David Martin has always loved to fly. From the time he got his pilot’s license, at 17, he knew that flying for him was more than a casual pastime. He loved it so much that, even as a teenager, he started thinking about what it would be like to fly every day—for a whole year. In 2014, he decided to find out. He flew every day that year, and the next year, and the next.
“I didn’t plan to fly as many days as I did,” Martin says. “I kind of relate it to a runner who starts out and just keeps running. It seems like all of a sudden, it was two years. After that, I honestly, seriously was going to stop at 1,000 days. I thought, That’s a good number. The day that was going be the 1,000th day, I went to get a physical and my doctor said, ‘Why would you stop? Why don’t you just keep going?’ So I decided, Okay. I’ll keep going.”
On December 31, 2018, Martin flew his last consecutive daily flight—on day 1,826. He had flown every day for five straight years.
Martin says there were a number of circumstances that made flying all those days in a row possible. First, he lives in the middle of Texas, where there is almost always one-mile visibility—the Federal Aviation Administration minimum under Visual Flight Rules (in daytime, uncontrolled airspace). “In five years, there was never a day that was fogged in all day long,” says Martin. “I live on a lake, and the airport is right beside the lake. All you have to do is get high enough to fly around over the lake, and come back and land.”

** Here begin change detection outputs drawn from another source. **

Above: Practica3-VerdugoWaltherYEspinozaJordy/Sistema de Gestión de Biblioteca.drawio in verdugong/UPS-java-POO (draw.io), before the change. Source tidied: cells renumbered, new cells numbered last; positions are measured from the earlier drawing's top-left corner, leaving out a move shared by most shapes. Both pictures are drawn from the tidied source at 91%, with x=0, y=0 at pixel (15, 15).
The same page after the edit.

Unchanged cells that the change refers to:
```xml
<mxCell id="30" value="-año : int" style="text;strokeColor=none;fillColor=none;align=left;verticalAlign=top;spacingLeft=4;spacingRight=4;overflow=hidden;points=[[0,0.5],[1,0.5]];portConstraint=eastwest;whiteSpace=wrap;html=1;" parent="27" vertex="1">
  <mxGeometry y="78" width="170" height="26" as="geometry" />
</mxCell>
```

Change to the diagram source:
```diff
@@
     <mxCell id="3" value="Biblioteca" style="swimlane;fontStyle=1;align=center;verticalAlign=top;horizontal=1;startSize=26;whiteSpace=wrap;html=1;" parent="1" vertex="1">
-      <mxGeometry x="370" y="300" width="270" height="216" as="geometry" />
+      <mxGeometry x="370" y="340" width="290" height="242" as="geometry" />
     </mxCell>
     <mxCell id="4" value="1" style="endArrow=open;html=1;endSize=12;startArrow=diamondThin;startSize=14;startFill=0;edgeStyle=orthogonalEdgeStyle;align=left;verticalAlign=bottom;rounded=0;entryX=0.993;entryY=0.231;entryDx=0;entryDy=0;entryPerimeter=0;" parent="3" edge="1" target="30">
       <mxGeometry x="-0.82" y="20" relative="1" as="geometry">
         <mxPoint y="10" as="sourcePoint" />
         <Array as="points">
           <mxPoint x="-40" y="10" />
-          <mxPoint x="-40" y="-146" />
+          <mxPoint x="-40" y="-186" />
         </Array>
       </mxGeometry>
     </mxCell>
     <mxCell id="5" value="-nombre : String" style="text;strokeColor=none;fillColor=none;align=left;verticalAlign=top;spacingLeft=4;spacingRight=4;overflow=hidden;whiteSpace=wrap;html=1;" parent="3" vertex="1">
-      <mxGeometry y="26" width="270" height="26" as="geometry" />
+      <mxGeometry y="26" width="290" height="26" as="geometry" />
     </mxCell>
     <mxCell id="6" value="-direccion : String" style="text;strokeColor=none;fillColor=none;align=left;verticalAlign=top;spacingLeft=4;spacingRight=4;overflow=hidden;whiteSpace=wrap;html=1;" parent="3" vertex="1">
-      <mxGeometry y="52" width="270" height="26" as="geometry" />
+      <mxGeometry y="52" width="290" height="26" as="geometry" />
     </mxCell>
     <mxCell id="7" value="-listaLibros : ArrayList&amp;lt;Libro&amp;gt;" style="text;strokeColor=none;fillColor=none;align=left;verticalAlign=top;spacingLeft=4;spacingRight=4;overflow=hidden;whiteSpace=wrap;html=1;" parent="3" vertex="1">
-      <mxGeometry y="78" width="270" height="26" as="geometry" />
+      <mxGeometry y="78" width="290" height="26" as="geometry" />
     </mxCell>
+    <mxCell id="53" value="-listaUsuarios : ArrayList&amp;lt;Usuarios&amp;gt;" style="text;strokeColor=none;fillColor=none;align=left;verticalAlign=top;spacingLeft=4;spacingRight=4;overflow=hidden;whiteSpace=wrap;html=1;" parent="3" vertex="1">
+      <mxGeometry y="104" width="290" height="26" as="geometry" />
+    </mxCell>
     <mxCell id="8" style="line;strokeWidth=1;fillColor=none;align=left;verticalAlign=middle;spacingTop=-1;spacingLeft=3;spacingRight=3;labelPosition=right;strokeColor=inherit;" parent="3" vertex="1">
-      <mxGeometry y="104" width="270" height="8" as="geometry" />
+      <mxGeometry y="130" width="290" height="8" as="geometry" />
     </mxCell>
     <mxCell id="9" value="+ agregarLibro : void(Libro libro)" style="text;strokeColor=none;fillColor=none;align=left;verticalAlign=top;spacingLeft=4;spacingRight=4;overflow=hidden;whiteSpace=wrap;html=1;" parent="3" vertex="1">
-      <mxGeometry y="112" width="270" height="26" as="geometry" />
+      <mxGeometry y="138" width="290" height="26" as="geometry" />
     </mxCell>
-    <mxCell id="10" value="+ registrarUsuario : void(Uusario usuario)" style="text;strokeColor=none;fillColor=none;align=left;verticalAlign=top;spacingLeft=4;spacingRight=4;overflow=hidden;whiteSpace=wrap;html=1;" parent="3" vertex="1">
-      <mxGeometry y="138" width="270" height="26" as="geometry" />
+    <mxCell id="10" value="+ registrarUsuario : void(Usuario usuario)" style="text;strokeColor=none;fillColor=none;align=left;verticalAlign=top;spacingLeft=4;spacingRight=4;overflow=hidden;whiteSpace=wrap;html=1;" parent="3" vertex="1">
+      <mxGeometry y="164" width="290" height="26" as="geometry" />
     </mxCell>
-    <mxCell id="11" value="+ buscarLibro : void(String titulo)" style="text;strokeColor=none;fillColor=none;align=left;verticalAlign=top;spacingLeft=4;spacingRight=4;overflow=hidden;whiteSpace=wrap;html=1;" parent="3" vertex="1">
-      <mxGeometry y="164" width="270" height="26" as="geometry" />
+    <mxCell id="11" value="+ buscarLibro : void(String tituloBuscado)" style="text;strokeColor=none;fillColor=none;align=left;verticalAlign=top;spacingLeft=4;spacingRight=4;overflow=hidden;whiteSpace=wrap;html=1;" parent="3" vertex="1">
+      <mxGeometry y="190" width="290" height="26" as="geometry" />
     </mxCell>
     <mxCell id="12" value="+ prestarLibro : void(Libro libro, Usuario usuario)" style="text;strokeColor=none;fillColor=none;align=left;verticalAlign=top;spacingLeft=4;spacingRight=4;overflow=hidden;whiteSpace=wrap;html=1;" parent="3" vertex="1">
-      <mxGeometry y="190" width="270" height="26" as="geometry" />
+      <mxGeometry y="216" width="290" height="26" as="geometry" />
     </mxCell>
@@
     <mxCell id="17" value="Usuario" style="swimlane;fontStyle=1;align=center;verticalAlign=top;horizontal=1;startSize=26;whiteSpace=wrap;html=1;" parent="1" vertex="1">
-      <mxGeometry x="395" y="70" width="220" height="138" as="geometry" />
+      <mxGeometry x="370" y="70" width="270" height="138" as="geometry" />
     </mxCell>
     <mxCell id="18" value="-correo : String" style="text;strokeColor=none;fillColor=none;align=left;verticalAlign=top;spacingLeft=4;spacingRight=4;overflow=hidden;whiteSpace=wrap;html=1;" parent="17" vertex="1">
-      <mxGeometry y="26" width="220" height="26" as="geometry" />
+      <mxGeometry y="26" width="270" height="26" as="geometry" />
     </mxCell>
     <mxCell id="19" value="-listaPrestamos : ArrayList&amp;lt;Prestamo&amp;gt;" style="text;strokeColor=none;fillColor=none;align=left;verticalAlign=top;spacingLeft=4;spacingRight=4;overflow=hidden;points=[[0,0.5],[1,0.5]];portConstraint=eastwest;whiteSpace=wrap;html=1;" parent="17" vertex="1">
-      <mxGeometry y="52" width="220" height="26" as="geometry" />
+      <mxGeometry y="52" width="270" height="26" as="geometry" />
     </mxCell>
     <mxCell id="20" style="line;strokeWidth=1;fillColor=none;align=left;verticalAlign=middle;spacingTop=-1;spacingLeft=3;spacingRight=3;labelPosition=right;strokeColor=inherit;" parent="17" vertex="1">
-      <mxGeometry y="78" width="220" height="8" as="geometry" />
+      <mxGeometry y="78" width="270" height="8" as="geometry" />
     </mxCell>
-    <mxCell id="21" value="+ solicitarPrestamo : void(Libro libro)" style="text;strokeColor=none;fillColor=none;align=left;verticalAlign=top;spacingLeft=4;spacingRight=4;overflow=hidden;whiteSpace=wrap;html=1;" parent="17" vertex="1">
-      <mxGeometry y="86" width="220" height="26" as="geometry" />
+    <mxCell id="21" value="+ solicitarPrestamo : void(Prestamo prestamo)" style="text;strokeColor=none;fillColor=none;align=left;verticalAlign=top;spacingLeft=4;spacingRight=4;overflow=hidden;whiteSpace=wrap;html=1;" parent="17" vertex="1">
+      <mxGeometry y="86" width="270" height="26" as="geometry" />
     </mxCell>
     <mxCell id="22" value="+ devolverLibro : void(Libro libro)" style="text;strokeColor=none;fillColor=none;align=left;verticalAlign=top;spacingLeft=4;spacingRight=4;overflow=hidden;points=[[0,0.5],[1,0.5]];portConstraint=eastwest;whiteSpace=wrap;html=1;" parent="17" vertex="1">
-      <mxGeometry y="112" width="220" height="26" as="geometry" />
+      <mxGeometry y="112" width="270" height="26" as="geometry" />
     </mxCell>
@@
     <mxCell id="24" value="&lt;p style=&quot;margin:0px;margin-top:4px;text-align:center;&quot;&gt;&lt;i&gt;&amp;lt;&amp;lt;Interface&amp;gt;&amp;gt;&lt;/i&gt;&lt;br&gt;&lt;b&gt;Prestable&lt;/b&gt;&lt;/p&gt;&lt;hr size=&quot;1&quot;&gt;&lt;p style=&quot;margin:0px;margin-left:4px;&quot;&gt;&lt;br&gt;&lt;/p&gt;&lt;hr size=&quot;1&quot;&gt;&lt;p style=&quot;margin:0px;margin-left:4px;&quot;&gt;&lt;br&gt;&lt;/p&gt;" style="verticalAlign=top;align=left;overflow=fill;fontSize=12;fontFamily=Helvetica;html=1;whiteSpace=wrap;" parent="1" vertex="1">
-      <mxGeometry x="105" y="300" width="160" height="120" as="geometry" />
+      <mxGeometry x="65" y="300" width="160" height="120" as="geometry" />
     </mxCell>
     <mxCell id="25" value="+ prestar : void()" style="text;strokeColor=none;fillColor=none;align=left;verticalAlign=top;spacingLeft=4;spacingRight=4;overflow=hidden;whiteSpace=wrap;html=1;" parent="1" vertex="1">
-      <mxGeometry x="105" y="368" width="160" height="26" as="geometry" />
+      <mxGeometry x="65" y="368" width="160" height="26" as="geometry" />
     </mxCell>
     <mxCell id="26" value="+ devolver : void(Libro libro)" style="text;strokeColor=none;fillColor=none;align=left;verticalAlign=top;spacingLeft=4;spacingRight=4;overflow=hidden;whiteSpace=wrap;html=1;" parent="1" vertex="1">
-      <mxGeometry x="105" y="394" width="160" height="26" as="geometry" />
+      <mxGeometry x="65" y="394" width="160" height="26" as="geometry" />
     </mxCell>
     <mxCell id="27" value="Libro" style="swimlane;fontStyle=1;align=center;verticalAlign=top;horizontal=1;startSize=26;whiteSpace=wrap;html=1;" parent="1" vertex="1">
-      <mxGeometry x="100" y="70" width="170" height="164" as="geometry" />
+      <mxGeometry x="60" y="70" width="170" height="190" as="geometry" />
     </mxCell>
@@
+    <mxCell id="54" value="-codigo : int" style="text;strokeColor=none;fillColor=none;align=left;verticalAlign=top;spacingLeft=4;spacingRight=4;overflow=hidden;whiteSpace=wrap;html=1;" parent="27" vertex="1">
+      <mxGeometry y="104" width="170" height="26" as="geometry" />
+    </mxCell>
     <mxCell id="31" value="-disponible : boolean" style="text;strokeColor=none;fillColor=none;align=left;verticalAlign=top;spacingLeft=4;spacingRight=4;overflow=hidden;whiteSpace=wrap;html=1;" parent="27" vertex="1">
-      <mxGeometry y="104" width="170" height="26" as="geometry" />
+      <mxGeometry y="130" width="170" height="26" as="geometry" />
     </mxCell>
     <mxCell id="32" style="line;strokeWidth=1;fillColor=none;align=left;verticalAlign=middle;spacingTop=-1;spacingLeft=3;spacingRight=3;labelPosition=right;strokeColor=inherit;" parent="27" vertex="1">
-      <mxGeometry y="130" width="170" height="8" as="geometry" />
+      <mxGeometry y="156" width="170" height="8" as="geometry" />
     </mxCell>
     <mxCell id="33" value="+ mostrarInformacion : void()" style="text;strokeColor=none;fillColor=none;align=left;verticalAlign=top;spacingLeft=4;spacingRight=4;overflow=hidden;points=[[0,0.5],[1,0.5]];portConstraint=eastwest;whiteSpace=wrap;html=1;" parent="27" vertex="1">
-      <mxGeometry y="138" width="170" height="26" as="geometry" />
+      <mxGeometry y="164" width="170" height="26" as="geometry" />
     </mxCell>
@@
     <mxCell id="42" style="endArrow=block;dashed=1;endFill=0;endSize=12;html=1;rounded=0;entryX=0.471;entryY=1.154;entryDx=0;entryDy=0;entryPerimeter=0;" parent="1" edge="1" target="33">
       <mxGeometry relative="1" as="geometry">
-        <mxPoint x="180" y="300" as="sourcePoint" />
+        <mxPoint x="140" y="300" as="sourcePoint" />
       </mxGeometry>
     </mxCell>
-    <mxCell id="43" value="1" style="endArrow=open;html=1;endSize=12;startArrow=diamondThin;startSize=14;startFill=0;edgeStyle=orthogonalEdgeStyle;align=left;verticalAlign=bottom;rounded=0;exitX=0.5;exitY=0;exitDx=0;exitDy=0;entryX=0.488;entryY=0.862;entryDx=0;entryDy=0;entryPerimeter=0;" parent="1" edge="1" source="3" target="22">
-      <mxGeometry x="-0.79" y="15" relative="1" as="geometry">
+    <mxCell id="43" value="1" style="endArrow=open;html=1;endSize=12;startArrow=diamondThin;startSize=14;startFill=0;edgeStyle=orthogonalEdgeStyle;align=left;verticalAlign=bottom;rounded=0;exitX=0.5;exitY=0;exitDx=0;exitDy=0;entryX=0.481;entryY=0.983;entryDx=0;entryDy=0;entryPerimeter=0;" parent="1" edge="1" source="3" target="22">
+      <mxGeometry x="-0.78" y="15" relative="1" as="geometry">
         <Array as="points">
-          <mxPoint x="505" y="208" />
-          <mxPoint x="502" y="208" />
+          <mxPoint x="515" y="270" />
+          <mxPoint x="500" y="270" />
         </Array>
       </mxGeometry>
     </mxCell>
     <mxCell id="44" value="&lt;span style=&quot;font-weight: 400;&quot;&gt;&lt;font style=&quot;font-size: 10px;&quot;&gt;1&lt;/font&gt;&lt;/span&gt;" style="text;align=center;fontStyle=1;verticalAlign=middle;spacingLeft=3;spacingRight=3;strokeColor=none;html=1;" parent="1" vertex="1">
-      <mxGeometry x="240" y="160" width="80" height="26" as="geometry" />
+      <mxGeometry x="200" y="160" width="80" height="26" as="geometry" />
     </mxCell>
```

Second, he has a lot of airplanes—seven, plus a few others under restoration that are in pieces. “I probably flew my Piper Cub the most because it’s easy to push out, and it’s my favorite airplane,” he says. “If I was down to one airplane, that would have to be it. I just like puttering around in it.” Currently, he performs in a Beech Baron, flying an engine-out performance similar to the routine made famous by Bob Hoover in a Rockwell Shrike Commander. Traveling to airshows and performing filled a number of the summer days in his total time aloft.
During the late winter and spring, though, having a variety of aircraft to choose from was especially important. It gets pretty windy in his hometown of Possum Kingdom Lake, Texas. “The winds here can blow 40 or 50 miles per hour all day long,” he says. That’s when he climbed into the cockpit of one of his aerobatic airplanes—a French CAP 232 or a two-seat German Extra 300. “The aerobatic aircraft were actually better in the wind,” says Martin, who was the 2001 U.S. Aerobatic Champion. “They have so much control authority that they can handle a lot of wind taking off and landing.”
Martin says he hopes that somebody tries to break his record, but he admits it won’t be easy. He and his wife Martha were able to go on only a few vacations—twice to Maine—but those trips almost ruined his streak. He recalls, “One day it was foggy, and I thought, This is it.” The weather cleared, and he got to fly. He passed up a ride on a friend’s private jet to the National Air and Space Museum’s Steven F. Udvar-Hazy Center in Virginia because he knew that without his own airplanes, he wouldn’t be able to fly once he got there.
One of his most memorable flights over the five years was a slow (65 mph) cruise in an original 1917 OX-5-powered Curtiss Jenny, which belongs to the Call Field Aviation Museum in Wichita Falls, Texas. He had flown it several times, and in 2014, he took it on its last flight. Although most pilots complain about the Jenny’s sluggishness, Martin thinks “it was an amazing airplane for its time. It’s heavy on the controls and doesn’t climb very well, but it flies like a normal airplane.” (An irrepressibly positive outlook also helps in the chase for a record.) At the other extreme from the Jenny, his Bücher Jungmeister biplane treated him to memorable flights every time he flew it.
Martin’s only fear when he started his quest was that he might get tired of flying. “I’ve had professional pilot friends who did get tired of flying and quit, and I was thinking, I don’t want to wear myself out to where I don’t want to go flying any more. It didn’t happen at all,” he says. “In fact, since I’ve stopped, I still haven’t gone more than three days without flying. I think I just like flying.”